Exact reproduction of all the data is required, with pictures excluded.

Dataset records below:

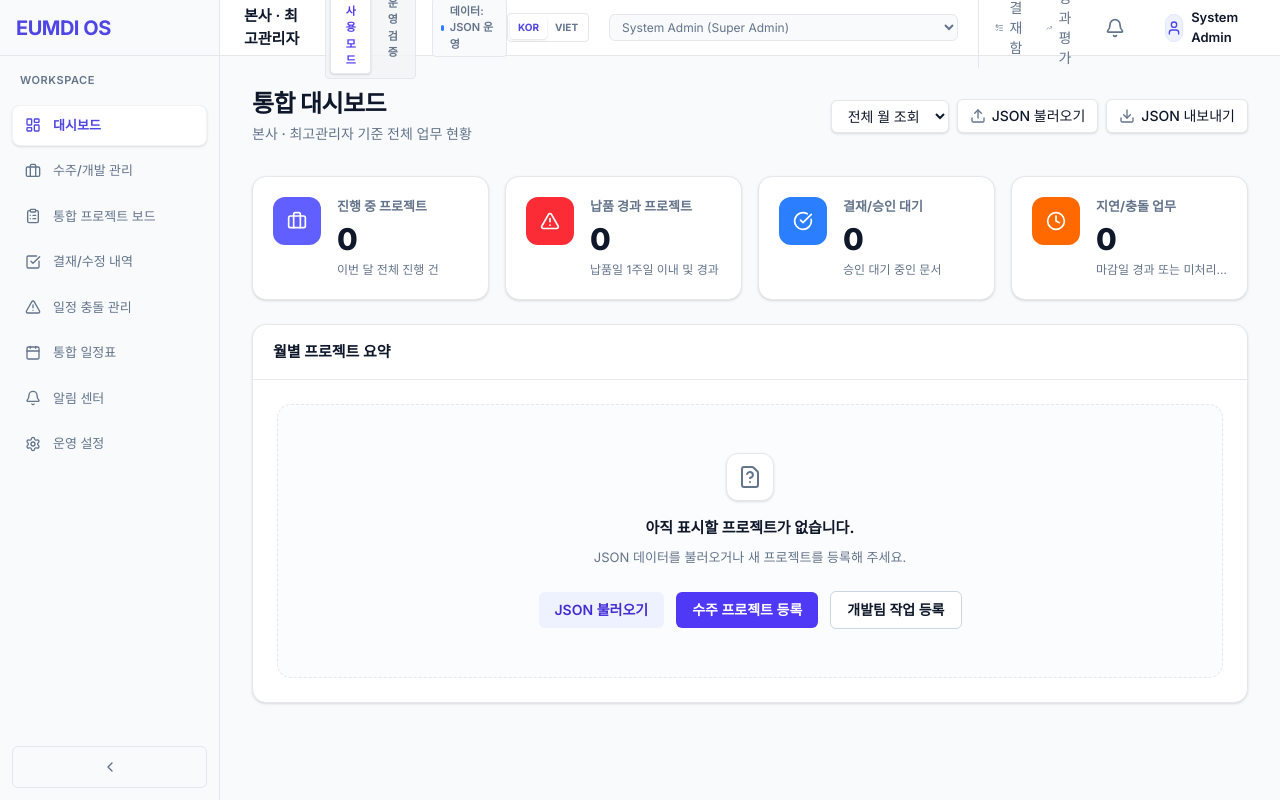
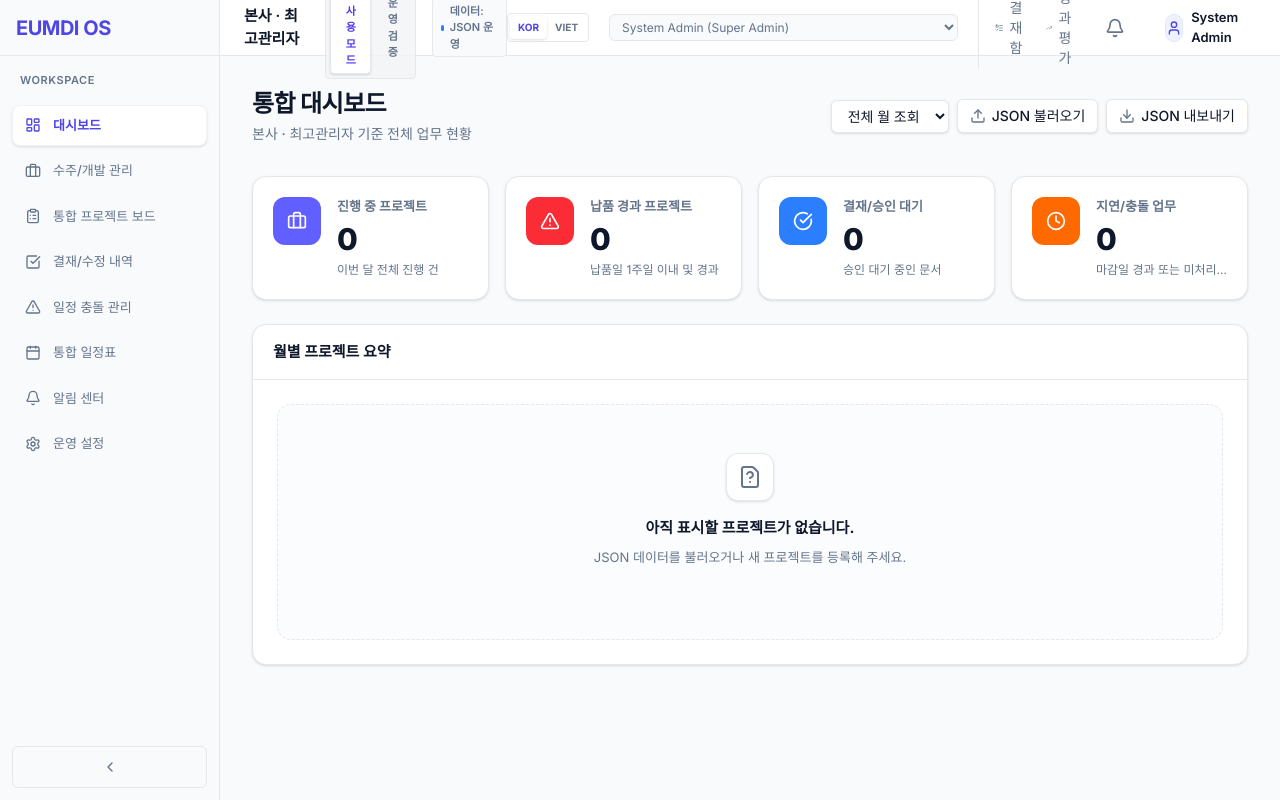
Before and after one commit to eumditravel-oss/workspace, a Next.js app: page /workspace/ in a window 1280 px wide. Built offline with nearby package versions, Linux system fonts and the light colour scheme.

Commit message:
style: Remove dashboard mockup buttons

```diff
--- a/src/components/dashboard/SuperAdminDashboard.tsx
+++ b/src/components/dashboard/SuperAdminDashboard.tsx
@@ -74,19 +74,6 @@ export const SuperAdminDashboard = ({ selectedMonth }: { selectedMonth: string |
             <EmptyState
               title="아직 표시할 프로젝트가 없습니다."
               description="JSON 데이터를 불러오거나 새 프로젝트를 등록해 주세요."
-              actions={
-                <>
-                  <button className="px-4 py-2 bg-indigo-50 text-indigo-700 rounded-md text-sm font-semibold hover:bg-indigo-100 transition-colors">
-                    JSON 불러오기
-                  </button>
-                  <button className="px-4 py-2 bg-indigo-600 text-white rounded-md text-sm font-semibold hover:bg-indigo-700 transition-colors">
-                    수주 프로젝트 등록
-                  </button>
-                  <button className="px-4 py-2 bg-[var(--color-surface)] border border-[var(--color-border-strong)] text-[var(--color-text-main)] rounded-md text-sm font-semibold hover:bg-[var(--color-bg)] transition-colors">
-                    개발팀 작업 등록
-                  </button>
-                </>
-              }
             />
           </div>
         ) : (
```
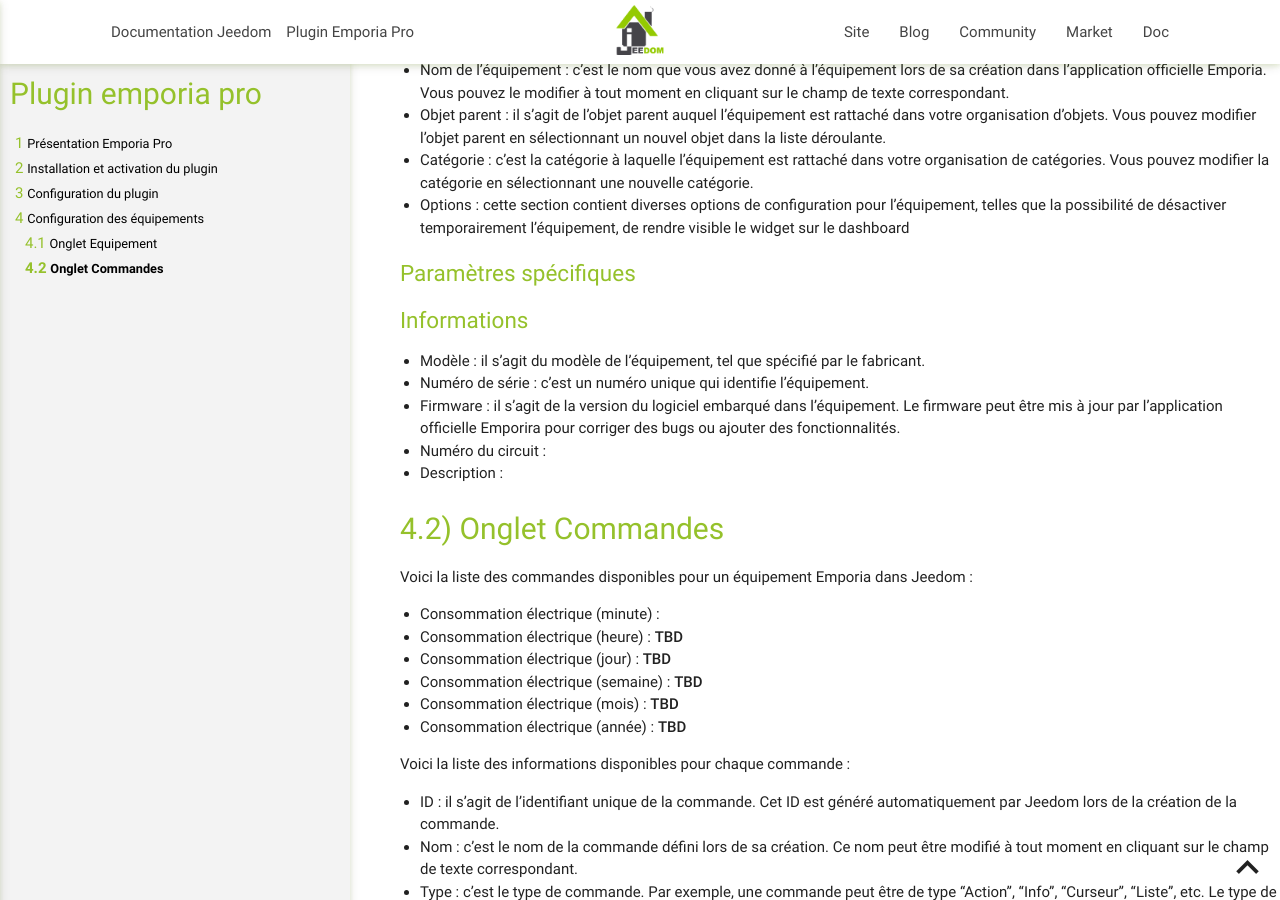
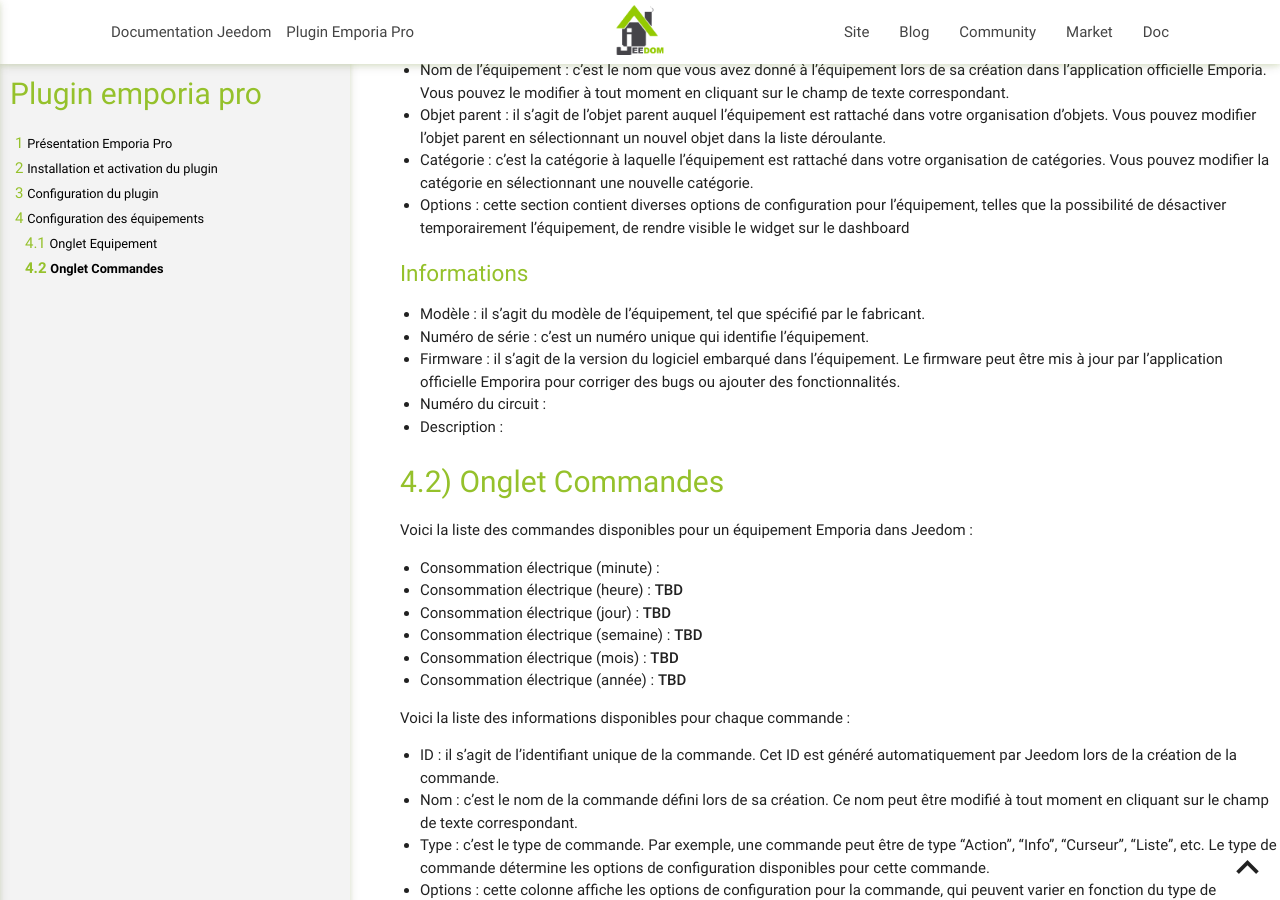
Before and after one commit to thanaus/jeedom_docs, a Jekyll site: the page built from plugins/emporiapro/fr_FR/index.md, in a window 1280 px wide and 900 px high, scrolled down 1473 px. Built offline with Jekyll 4.4.1, drawn with Linux system fonts in a browser that asks for light colours.

Commit message:
Update index.md

```diff
--- a/plugins/emporiapro/fr_FR/index.md
+++ b/plugins/emporiapro/fr_FR/index.md
@@ -66,8 +66,6 @@ En cliquant sur un de vos équipements, vous arrivez sur la page configuration d
 - Catégorie : c'est la catégorie à laquelle l'équipement est rattaché dans votre organisation de catégories. Vous pouvez modifier la catégorie en sélectionnant une nouvelle catégorie.
 - Options : cette section contient diverses options de configuration pour l'équipement, telles que la possibilité de désactiver temporairement l'équipement, de rendre visible le widget sur le dashboard
 
-### Paramètres spécifiques
-
 ### Informations
 
 - Modèle : il s'agit du modèle de l'équipement, tel que spécifié par le fabricant.
```
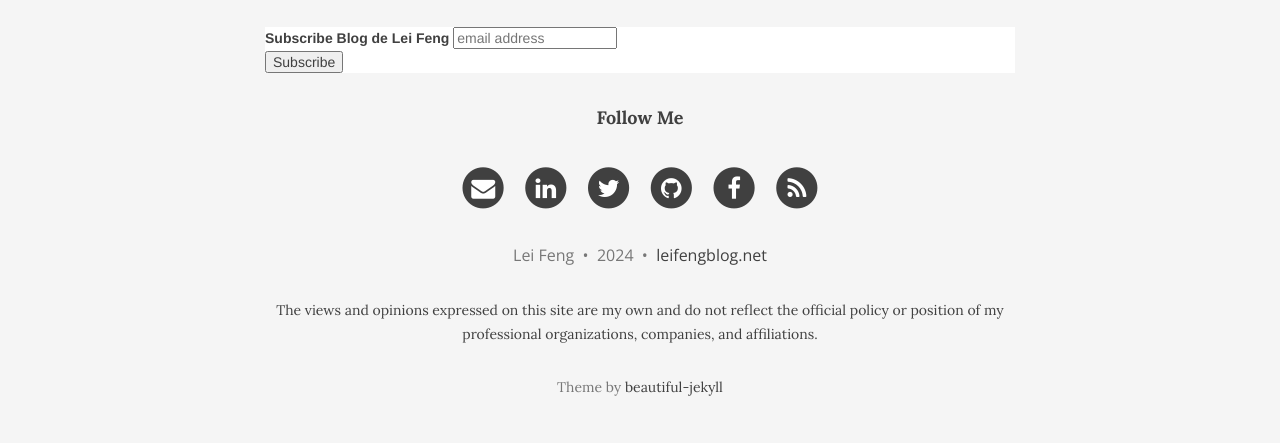
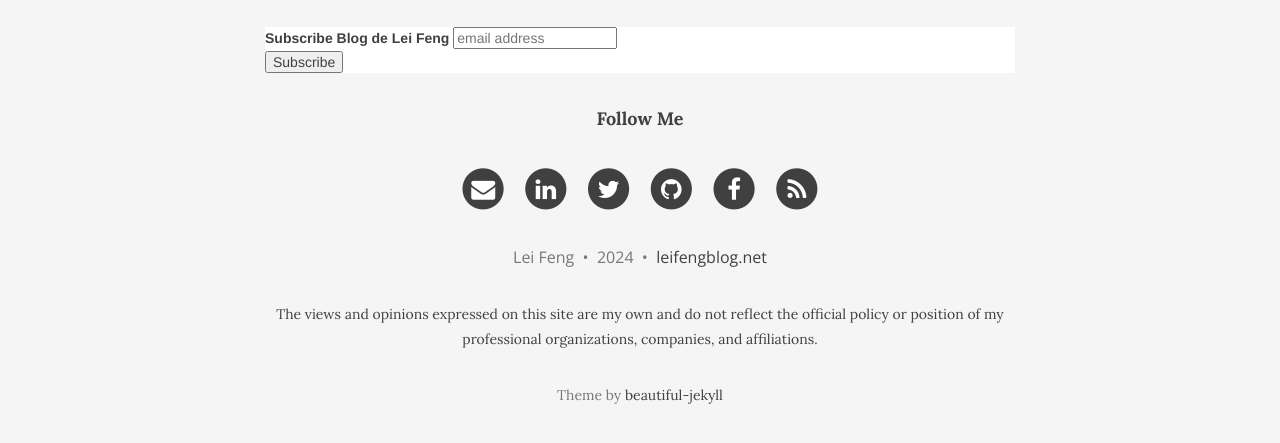
Before and after one commit to stonefl/stonefl.github.io, a Jekyll site: the page built from index.html, in a window 1280 px wide and 1400 px high, scrolled down 1151 px. Shown: the part 942-1385 px from the top of the window. Built offline with Jekyll 4.4.1, drawn with Linux system fonts in a browser that asks for light colours; nearby versions of some CDN libraries; the list of posts is cut into pages by our own code; comment, search, counter and statistics services are not loaded.

Commit message:
Update main.css

```diff
--- a/css/main.css
+++ b/css/main.css
@@ -10,7 +10,7 @@
   background: #FFF;
 }
 p {
-  line-height: 170%;
+  line-height: 180%;
   margin: 30px 0;
 }
 p a {
```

End of Dataset records.

*Written answer*
Before and after one commit to eumditravel-oss/workspace, a Next.js app: page /workspace/ in a window 1280 px wide. Built offline with nearby package versions, Linux system fonts and the light colour scheme.

Commit message:
style: Remove dashboard mockup buttons

```diff
--- a/src/components/dashboard/SuperAdminDashboard.tsx
+++ b/src/components/dashboard/SuperAdminDashboard.tsx
@@ -74,19 +74,6 @@ export const SuperAdminDashboard = ({ selectedMonth }: { selectedMonth: string |
             <EmptyState
               title="아직 표시할 프로젝트가 없습니다."
               description="JSON 데이터를 불러오거나 새 프로젝트를 등록해 주세요."
-              actions={
-                <>
-                  <button className="px-4 py-2 bg-indigo-50 text-indigo-700 rounded-md text-sm font-semibold hover:bg-indigo-100 transition-colors">
-                    JSON 불러오기
-                  </button>
-                  <button className="px-4 py-2 bg-indigo-600 text-white rounded-md text-sm font-semibold hover:bg-indigo-700 transition-colors">
-                    수주 프로젝트 등록
-                  </button>
-                  <button className="px-4 py-2 bg-[var(--color-surface)] border border-[var(--color-border-strong)] text-[var(--color-text-main)] rounded-md text-sm font-semibold hover:bg-[var(--color-bg)] transition-colors">
-                    개발팀 작업 등록
-                  </button>
-                </>
-              }
             />
           </div>
         ) : (
```
Before and after one commit to thanaus/jeedom_docs, a Jekyll site: the page built from plugins/emporiapro/fr_FR/index.md, in a window 1280 px wide and 900 px high, scrolled down 1473 px. Built offline with Jekyll 4.4.1, drawn with Linux system fonts in a browser that asks for light colours.

Commit message:
Update index.md

```diff
--- a/plugins/emporiapro/fr_FR/index.md
+++ b/plugins/emporiapro/fr_FR/index.md
@@ -66,8 +66,6 @@ En cliquant sur un de vos équipements, vous arrivez sur la page configuration d
 - Catégorie : c'est la catégorie à laquelle l'équipement est rattaché dans votre organisation de catégories. Vous pouvez modifier la catégorie en sélectionnant une nouvelle catégorie.
 - Options : cette section contient diverses options de configuration pour l'équipement, telles que la possibilité de désactiver temporairement l'équipement, de rendre visible le widget sur le dashboard
 
-### Paramètres spécifiques
-
 ### Informations
 
 - Modèle : il s'agit du modèle de l'équipement, tel que spécifié par le fabricant.
```
Before and after one commit to stonefl/stonefl.github.io, a Jekyll site: the page built from index.html, in a window 1280 px wide and 1400 px high, scrolled down 1151 px. Shown: the part 942-1385 px from the top of the window. Built offline with Jekyll 4.4.1, drawn with Linux system fonts in a browser that asks for light colours; nearby versions of some CDN libraries; the list of posts is cut into pages by our own code; comment, search, counter and statistics services are not loaded.

Commit message:
Update main.css

```diff
--- a/css/main.css
+++ b/css/main.css
@@ -10,7 +10,7 @@
   background: #FFF;
 }
 p {
-  line-height: 170%;
+  line-height: 180%;
   margin: 30px 0;
 }
 p a {
```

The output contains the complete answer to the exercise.